Estimating returns per year by scaling them using the returns of an index

Dear geniuses,

I'm doing research on some return series covering different periods. My data consists of transactions and I can thus calculate the returns on individual transaction pairs.
As I want to compare the returns per period, but most transactions overlap periods I would like to split/estimate the returns per period.
I first did this assuming the returns are exponentially increasing over the whole transaction time, and then calculated the return per period by looking at the number of years of the transaction that fall in the period.

However, the assumption that the increase is the same in each year is rather big. Therefore, I would like to give it a more realistic division by looking at an index that is constructed using the same data. (It concerns housing prices over 100 years). So I want to divide the returns of each transaction to the periods it overlaps assuming the returns took the same path as the returns of the index.

But I have no clue how to do it in a proper way.

I've been playing around with it, but if I just calculate the fraction of the total return for each year of the index, and then multiply this by the total return of transaction pair to check, I don't get to the correct total return.

I hope you can help!

I had a spark of wisdom and solved the issue.

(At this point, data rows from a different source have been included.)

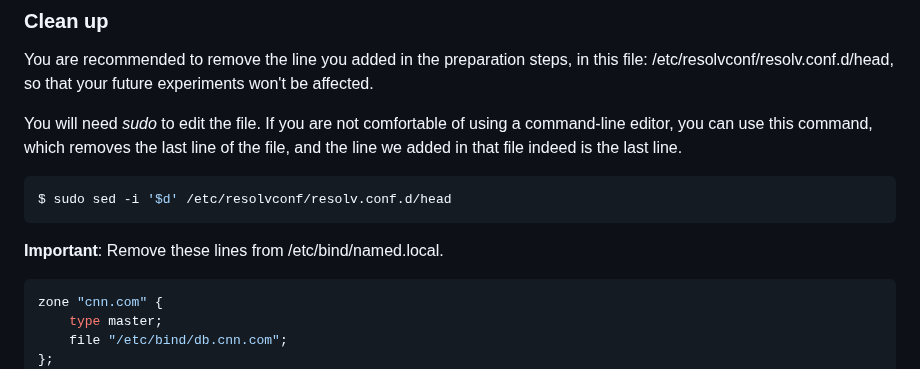
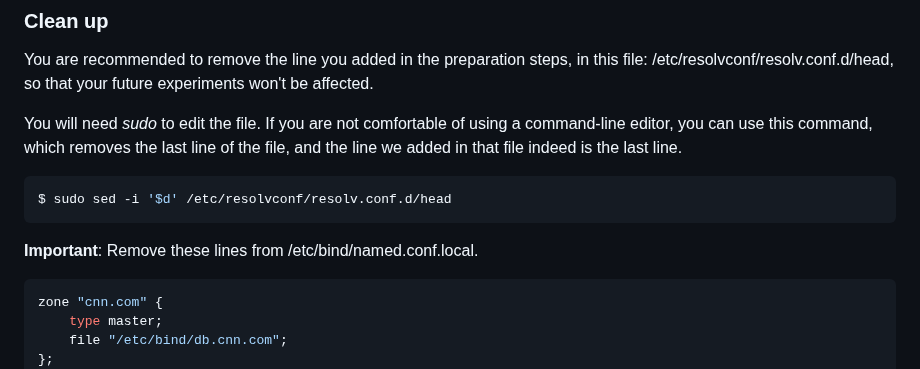
Before and after one commit to jidongxiao/networksecurity, a Markdown page: labs/subdomain/README.md, the part around the change. Rendered like a GitHub page.

Commit message:
removing the cnn lines from named.conf.local

````diff
--- a/labs/subdomain/README.md
+++ b/labs/subdomain/README.md
@@ -260,7 +260,7 @@ You will need *sudo* to edit the file. If you are not comfortable of using a com
 $ sudo sed -i '$d' /etc/resolvconf/resolv.conf.d/head
 ```
 
-**Important**: Remove these lines from /etc/bind/named.local.
+**Important**: Remove these lines from /etc/bind/named.conf.local.
 
 ```console
 zone "cnn.com" {
````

It was a lot simpler than expected.
RETURN_Transaction_t-t+i = RETURN_Transaction_t-tn ^ (RETURN_INDEX_t-t+i / RETURN_INDEX_t-tn)